passport said Thursday that he received orders to log the arrival times of Israeli flights to Cyprus. He stands charged with attempting to harm Israeli targets on the island.
In the New York Times, which has been publishing updates of the trial which may influence the European Union to add Hezbollah
to its list of terror organizations, it was stated that Yaacoub admitted he went by the code name "Wael."
On the organization’s payroll since 2010, Yaacoub said he was earning $600 per month. When asked why he used a code name he replied, "In general, the party is based on secrecy between members. We don’t know the real names of our fellow members."

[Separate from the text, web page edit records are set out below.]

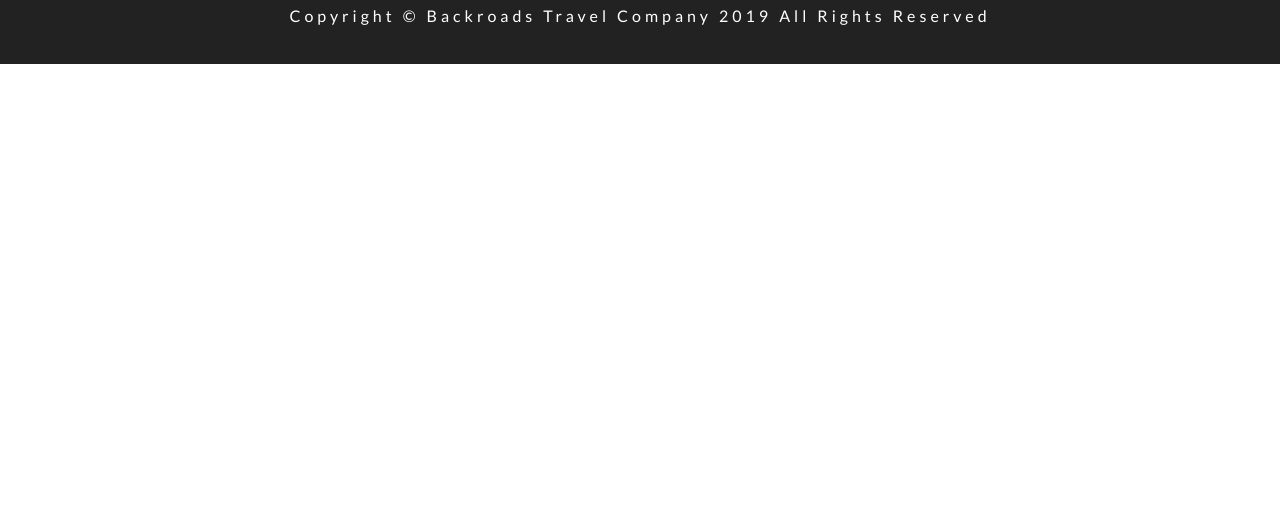
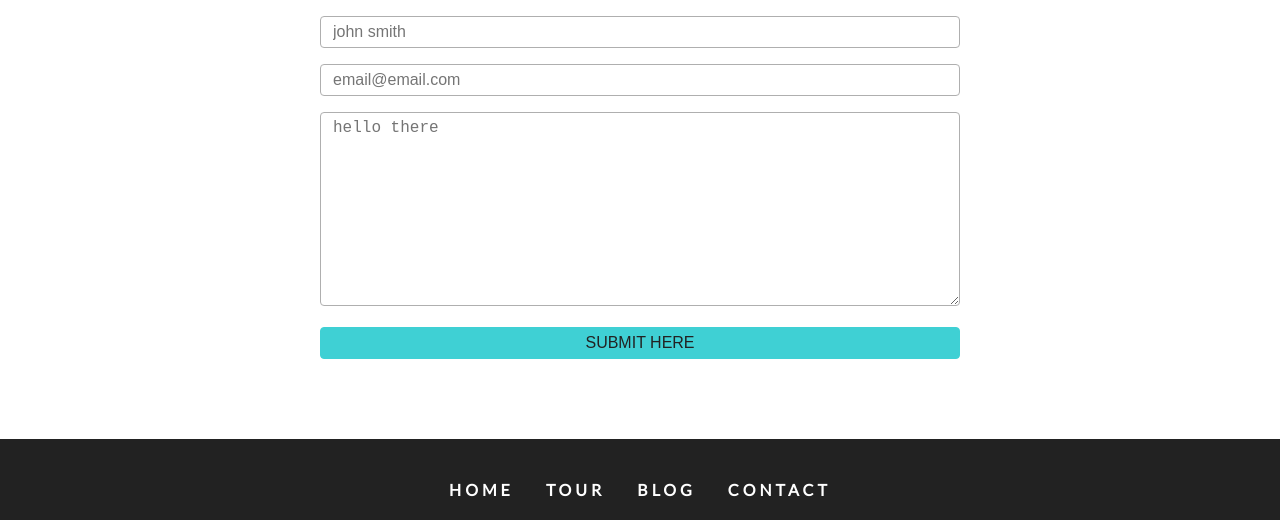
Before and after one commit to devon-the-developer/backroads-project, a Gatsby site: page /contact in a window 1280 px wide. Shown: the part 679-1199 px from the top of the page. Before the commit the page ends 800 px from the top, so only its background shows below. Built offline with nearby package versions, Linux system fonts and the light colour scheme; Gatsby itself is replaced by a stand-in of ours.

Commit message:
add contact form

```diff
--- /dev/null
+++ b/src/components/Contact/Contact.jsx
@@ -0,0 +1,47 @@
+import React from 'react'
+import Title from '../Title'
+import styles from '../../css/contact.module.css'
+
+const Contact = () => {
+    return (
+        <section className={styles.contact}>
+            <Title title="contact" subtitle="us" />
+            <div className={styles.center}>
+                <form className={styles.form}>
+                    <div>
+                        <input
+                            type="text"
+                            name="name"
+                            id="name"
+                            className={styles.formControl}
+                            placeholder="john smith"
+                        />
+                    </div>
+                    <div>
+                        <input
+                            type="text"
+                            name="email"
+                            id="email"
+                            className={styles.formControl}
+                            placeholder="email@email.com"
+                        />
+                    </div>
+                    <div>
+                        <textarea
+                            name="message"
+                            id="message"
+                            rows="10"
+                            className={styles.formControl}
+                            placeholder="hello there"
+                        />
+                    </div>
+                    <div>
+                        <input type="submit" value="submit here" className={styles.submit} />
+                    </div>
+                </form>
+            </div>
+        </section>
+    )
+}
+
+export default Contact
--- a/src/pages/contact.js
+++ b/src/pages/contact.js
@@ -2,11 +2,13 @@ import React from 'react'
 import Layout from '../components/Layout'
 import StyledHero from '../components/StyledHero'
 import { graphql } from 'gatsby'
+import Contact from '../components/Contact/Contact'
 
 export default function contact({data}) {
     return (
         <Layout>
             <StyledHero img={data.connectBcg.childImageSharp.fluid} />
+            <Contact />
         </Layout>
     )
 }
```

Yaacoub said that his handler, who he knew by the name Ayman, ordered him to log the arrival times of Arkia flights in Larnaca.
Whenever he needed to contact his handler, he would send an SMS about "the weather." The Hezbollah operative described himself as a "pawn" fulfilling orders.
Hezbollah - will EU call it terror organization? (Photo: EPA)
Prosecutors see it otherwise, and charges against him include involvement in planning of terror against Israelis. Intelligence experts in the US and Israel say that Yaacoub is a "small player" in a covert war being waged by Iran and Hezbollah against Israel.
During the trial, Yaacoub said that he was transported by commercial vehicles to training bases, with no knowledge of where he was being taken. According to details he provided, training units were made of 10 – 13 people, and members received training on RPGs, M-16s, AK-47s and
other weapons. During police interrogation, Yaacoub admitted to using explosives, but during his trial, he denied this.
Throughout his testimony, the young man insisted he was not knowingly involved in the attempt to harm Israelis in Europe,
and added that as a member of Hezbollah, he had the right to say no to involvement in terror activities. "If I was asked to participate in attacks, I had the right to refuse," he said.
Yaacoub was arrested a half year ago, and according to reports, the Mossad was involved in bringing him in. At that point it was already suspected that he was involved in attempts to carry out terror attacks against Israeli targets in Cyprus,
including the planting of explosives on a plane or boat. He denies this, but admits that his handler demanded he look for Kosher restaurants in Limassol.
In addition, he admits to being sent by the Hezbollah to Antalya,
Amsterdam and Lyon, areas which also have a large Jewish and Israeli presence, according to prosecutors, with the cover story of being a businessman.
A verdict is expected in March. In the meantime, Israel and the US are pressuring the EU to add the Hezbollah to its list of recognized terror groups. On Thursday Israeli President Shimon Peres
joined the call, saying: "Hezbollah must be called by its name – a terrorist organization."
- Receive Ynetnews updates
directly to your desktop